These products were specifically included in President Yudof’s charge to create tobacco-free policies for all of the campuses. Electronic cigarettes contain nicotine, are not approved by the FDA and have not been recommended to support quit efforts. We want to steer tobacco-users toward proven methods of quitting.
Isn’t tobacco use a legal right?
Tobacco is a legal product for adult use, however the university can legally establish policies regarding tobacco use on its property for the help of the campus community, much like it can regulate alcohol.
How should I approach someone who is smoking or using tobacco products on campus?
We ask that our entire community aid in informing others on campus about our tobacco-free policy. If you see someone using tobacco at UCLA, you can politely let them know that UCLA is a tobacco-free campus and ask them to please refrain. Possible approaches include: “Did you know that UCLA is now tobacco-free? Could you please dispose of that cigarette/tobacco product?” or “UCLA is now a 100% tobacco-free campus. Please don't smoke/use tobacco here.” Informational cards will be available to hand out. While not everyone will feel comfortable approaching tobacco users, all students, faculty and staff are expected to comply with the policy and refrain from using tobacco.
What about our neighbors?
UCLA asks that our students, faculty, staff and visitors respect our Westwood neighbors and help maintain a positive relationship with them. We ask that members of our community not litter or congregate on others’ properties. The university additionally asks that smokers and other tobacco users be careful to dispose of cigarettes or other trash properly. We have reached out to our neighbors to inform them of our upcoming policy and encourage open communication of any problems.
If an employee chooses to continue to use tobacco and does not have enough time during breaks to step off campus, how does the supervisor respond?
The University is aware that nicotine is a highly addictive drug and waiting until lunch or after work will be extremely difficult for some. Supervisors should encourage employees to prepare to handle cravings during the workday. Nicotine replacement measures like Nicorette gum or lozenges are encouraged for times when it is inconvenient to smoke.
The policy requires that students, faculty and staff step off campus to smoke. What about the personal safety of these individuals?
As in any large city, it is vitally important that all individuals consider their safety and well-being both on and off campus. During the workday, nicotine replacement lozenges, gums, patches, inhalers and others are alternate options to leaving campus.
For those who choose to leave campus at night to smoke, please view the evening van service route, along with the locations of all emergency phones at http://www.ucpd.ucla.edu/evening_van_service_map.pdf.

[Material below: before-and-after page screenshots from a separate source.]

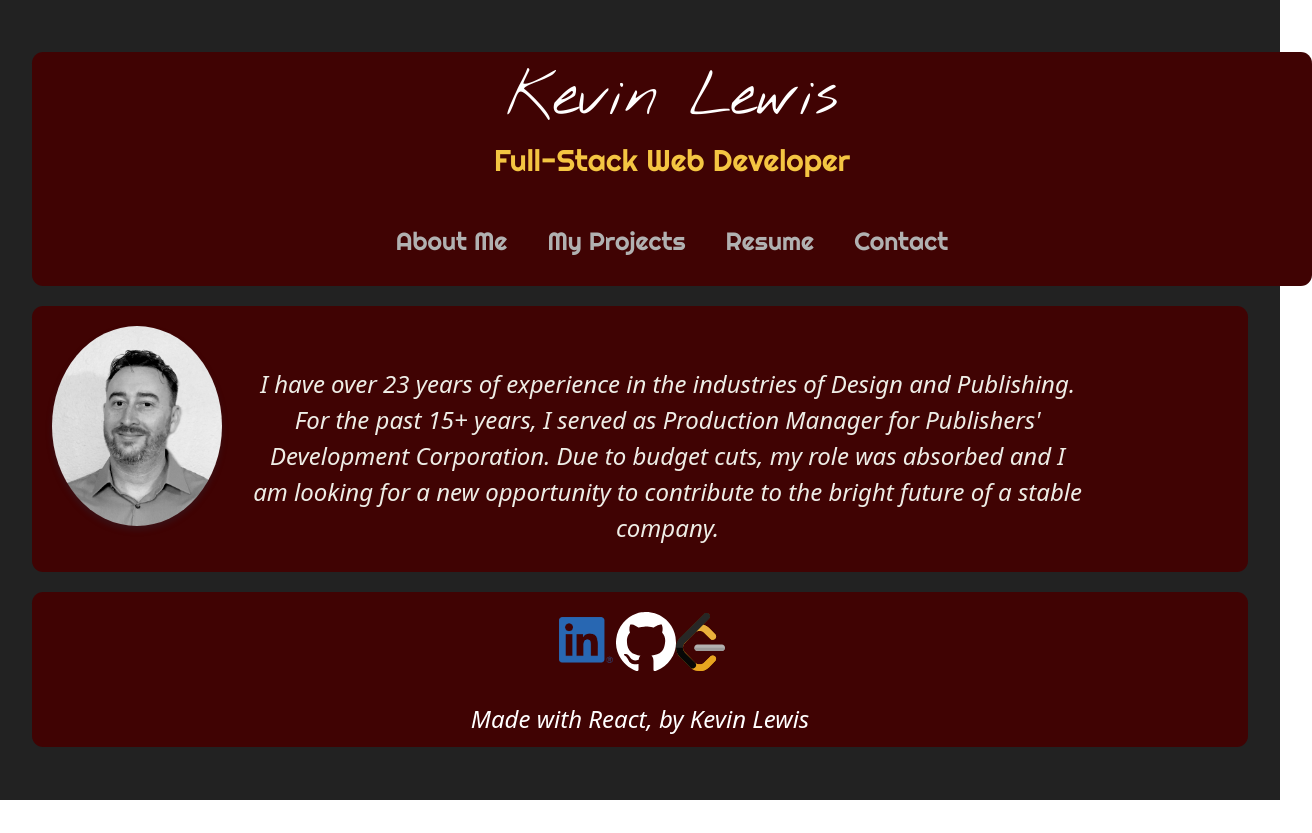
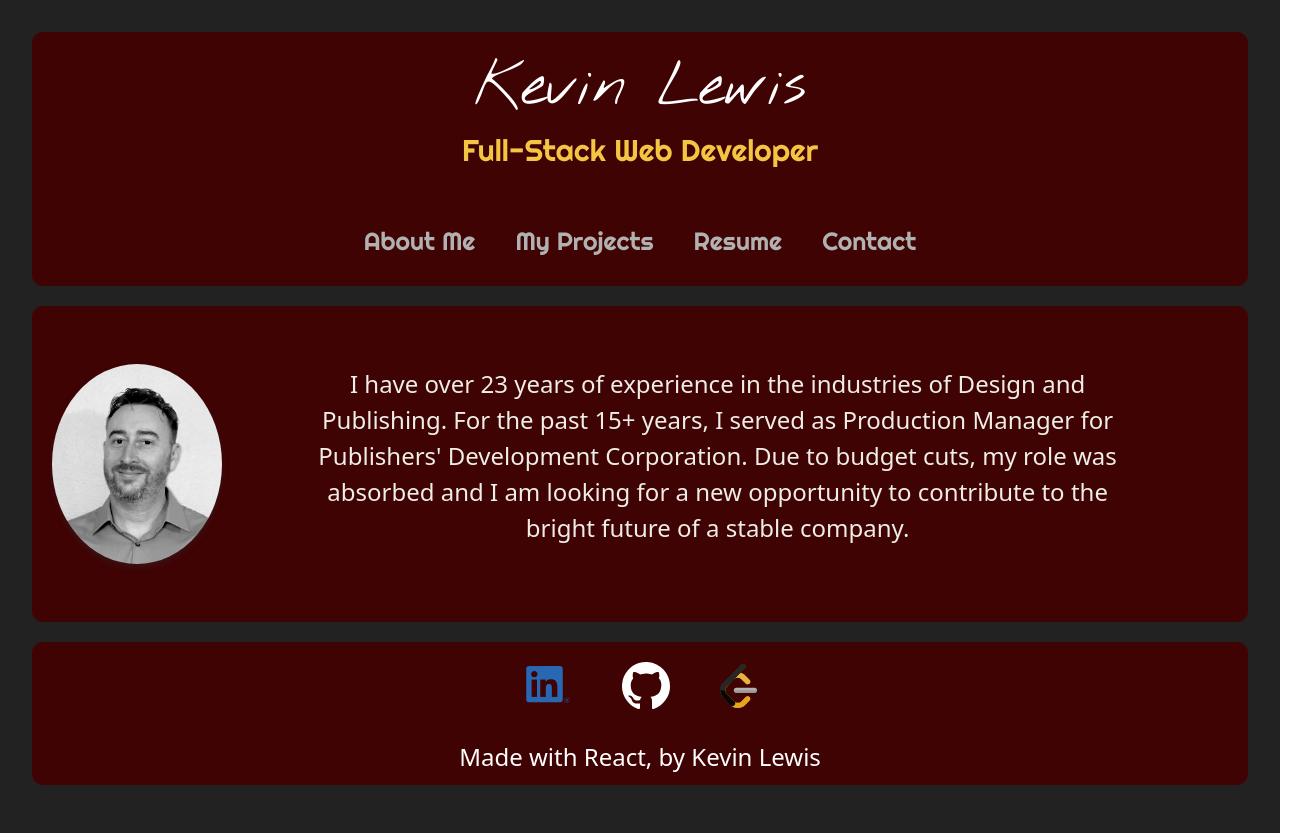
Before and after one commit to KPL33/react_port, a React (Vite) app: page / in a window 1280 px wide. Shown: the whole page, 1312 px wide, since content can reach past the window. Before the commit the page ends 800 px from the top, so only its background shows below. Built offline with nearby package versions, Linux system fonts and the light colour scheme.

Commit message:
adjusted css on projects, about

```diff
--- a/src/components/About/styles.css
+++ b/src/components/About/styles.css
@@ -2,31 +2,25 @@
     background-color: #400303;
     display: flex;
     border-radius: 0.7rem;
+    align-items: center;
 }
 
 #pic-box {
     position: flex-start;
     align-items: center;
+    flex-wrap: wrap;
 }
 
 #paragraph-box {
-    margin-top: 50px;
+    margin: 50px;
     width: 70%;
     position: flex-end;
-}
-
-.box {
-    display: inline-block;
-    background-color: grey;
-    height: 250px;
-    margin: 20px;
 }
 
 p {
     color: #eeede6;
     padding: 10px;
     font-size: 24px;
-    font-style: italic;
 }
 
 #profile-pic {
--- a/src/components/Footer/styles.css
+++ b/src/components/Footer/styles.css
@@ -10,23 +10,27 @@
 }
 
 .social-logo:hover  {
-    transition: all ease-in-out 0.5s;
-    transform: scale(1.10);
+    transition: all ease-in-out 0.15s;
+    transform: scale(1.20);
 }
 
 #leetcode {
+    width: 3%;
+    height: 3%;
+    margin-left: 50px;
+}
+
+#github-logo {
+    color: white;
+}
+
+#linkedin, #github {
     width: 4%;
     height: 4%;
 }
 
-#github-logo {
-    color: white;
-    margin: 0px 30px;
-}
-
-#linkedin, #github {
-    width: 5%;
-    height: 5%;
+#linkedin {
+        margin-right: 50px;
 }
 
 #madewith {
--- a/src/components/Header/styles.css
+++ b/src/components/Header/styles.css
@@ -1,19 +1,19 @@
 header {
-    width: 100vw;
+    width: 100%;
     display: flex;
     flex-wrap: wrap;
     justify-content: space-between;
     align-items: center;
     text-align: center;
     background-color: #400303;
-    margin: 20px 0px 20px 0px;
+    margin-bottom: 20px;
     border-radius: 0.7rem;
     position: flex-end;
 }
 
 .header-box {
     flex-grow: 1;
-    margin: 10px;
+    margin: 20px;
     text-align: center;
 }
 
@@ -27,6 +27,7 @@ header {
     color: #F4C542;
     font-size: 30px;
     font-family: "Righteous", sans-serif;
+    margin-top: 0px;
 }
 
 #nav {
@@ -37,13 +38,6 @@ header {
     flex-grow: 1;
 }
 
-#logo {
-    display: flex;
-    align-items: center;
-    background-color: coral;
-    padding: 10px;
-}
-
 #name-webdev {
     display: flex;
     flex-direction: column;
--- a/src/components/Projects/styles.css
+++ b/src/components/Projects/styles.css
@@ -54,7 +54,7 @@ main {
     transform: translate(-50%, -50%);
     color: white;
     opacity: 0;
-    transition: opacity 0.75s ease-in-out;
+    transition: opacity 0.30s ease-in-out;
 }
 
 .desc {
@@ -73,7 +73,7 @@ main {
     color: white;
     font-size: 20px;
     opacity: 0;
-    transition: opacity 0.75s ease-in-out;
+    transition: opacity 0.30s ease-in-out;
 }
 
 #github2 {
@@ -91,7 +91,7 @@ main {
 
 .project-box:hover {
     box-shadow: 0px 0px 5px 5px white;
-    transition: all ease-in-out 0.75s;
+    transition: all ease-in-out 0.30s;
     transform: scale(1.02);
 
     .title, .desc, .github-link {
--- a/src/index.css
+++ b/src/index.css
@@ -7,6 +7,7 @@ body {
   background-color: #222222;
   min-height: 100vh;
   min-width: 100vw;
+  width: 100%;
   display: flex;
   flex-direction: column;
 }
```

If you have further inquiries please email us at firstname.lastname@example.org
UCLA is committed to providing cessation support for all interested students, staff and faculty.
UCLA provides prescriptions and support for students through the Arthur Ashe Student Health and Wellness Center and for staff and faculty through Occupational Health Services. All UCLA provided health plans offer quit support to both students and employees.
All tobacco users who want to quit are encouraged to call the free California Smokers Helpline, 1-800 NO-BUTTS, available in multiple languages.
Smoking Cessation Resources for UCLA Students with UC SHIP health insurance:
>UC SHIP Tobacco Cessation Benefits
UCLA Health System Resources:
>Info For Healthcare Providers
>Info for Patients
>Smoking Cessation Treatment
>UCLA Smoke-Free Champions (UC healthcare professionals have pledged to serve as advocates to assist patients with the smoke-free transition)
Mapping Tobacco Hot Spots and Cigarette Counts
>Tobacco Free Student Action Team
How to Talk about Smoking on Campus:
>Videos on Smoke- and Tobacco-Free University of California
What comes to mind when you hear, "tobacco?"